The task -
Write out every record exactly as it appears. Skip the pictures.

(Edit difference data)
=-=-=-=-=

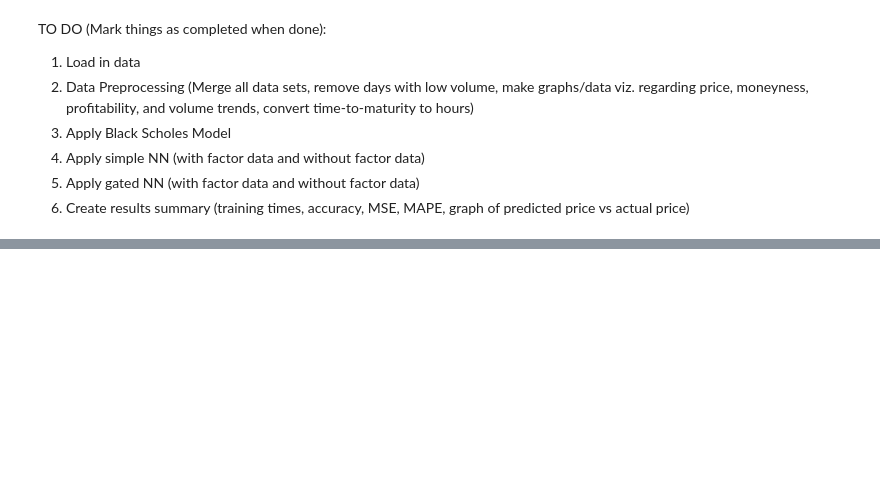
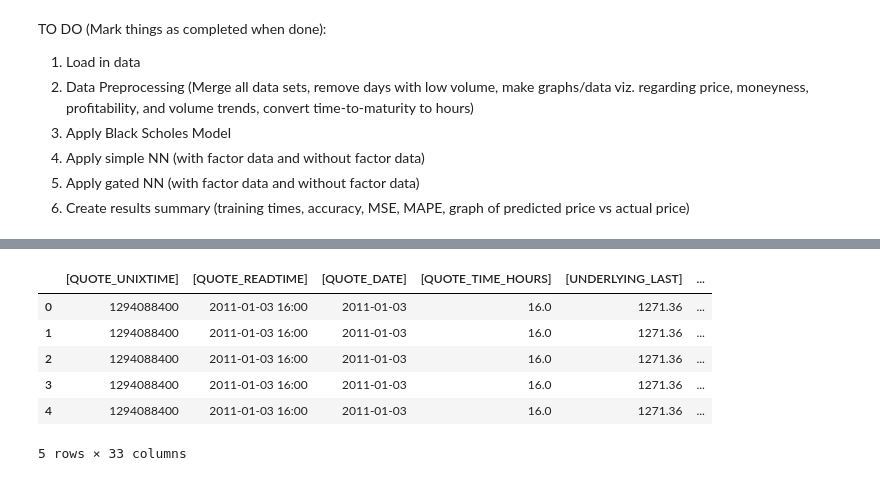
Before and after one commit to drrao01/gpr2_v01, a Jupyter notebook: AFM_423_GPR2_v01.ipynb, the cells around one changed output, grey strips where cells are left out. Saved outputs shown, nothing was run; the diff lists cells and outputs as text; code cells hidden in the pictures; blank space fills up the shorter version.

```diff
--- a/AFM_423_GPR2_v01.ipynb
+++ b/AFM_423_GPR2_v01.ipynb
@@ -42,0 +152,10 @@ df['title'].value_counts(ascending=True).plot(kind='barh')
+# %%
+df.head()
+# %% [output]
+|  | [QUOTE_UNIXTIME] | [QUOTE_READTIME] | [QUOTE_DATE] | [QUOTE_TIME_HOURS] | [UNDERLYING_LAST] | ... |
+| 0 | 1294088400 | 2011-01-03 16:00 | 2011-01-03 | 16.0 | 1271.36 | ... |
+| 1 | 1294088400 | 2011-01-03 16:00 | 2011-01-03 | 16.0 | 1271.36 | ... |
+| 2 | 1294088400 | 2011-01-03 16:00 | 2011-01-03 | 16.0 | 1271.36 | ... |
+| 3 | 1294088400 | 2011-01-03 16:00 | 2011-01-03 | 16.0 | 1271.36 | ... |
+| 4 | 1294088400 | 2011-01-03 16:00 | 2011-01-03 | 16.0 | 1271.36 | ... |
+5 rows × 33 columns
```
Also changed, not shown: parts of 12 cells of this notebook.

=-=-=-=-=

Exercise output -
Before and after one commit to drrao01/gpr2_v01, a Jupyter notebook: AFM_423_GPR2_v01.ipynb, the cells around one changed output, grey strips where cells are left out. Saved outputs shown, nothing was run; the diff lists cells and outputs as text; code cells hidden in the pictures; blank space fills up the shorter version.

```diff
--- a/AFM_423_GPR2_v01.ipynb
+++ b/AFM_423_GPR2_v01.ipynb
@@ -42,0 +152,10 @@ df['title'].value_counts(ascending=True).plot(kind='barh')
+# %%
+df.head()
+# %% [output]
+|  | [QUOTE_UNIXTIME] | [QUOTE_READTIME] | [QUOTE_DATE] | [QUOTE_TIME_HOURS] | [UNDERLYING_LAST] | ... |
+| 0 | 1294088400 | 2011-01-03 16:00 | 2011-01-03 | 16.0 | 1271.36 | ... |
+| 1 | 1294088400 | 2011-01-03 16:00 | 2011-01-03 | 16.0 | 1271.36 | ... |
+| 2 | 1294088400 | 2011-01-03 16:00 | 2011-01-03 | 16.0 | 1271.36 | ... |
+| 3 | 1294088400 | 2011-01-03 16:00 | 2011-01-03 | 16.0 | 1271.36 | ... |
+| 4 | 1294088400 | 2011-01-03 16:00 | 2011-01-03 | 16.0 | 1271.36 | ... |
+5 rows × 33 columns
```
Also changed, not shown: parts of 12 cells of this notebook.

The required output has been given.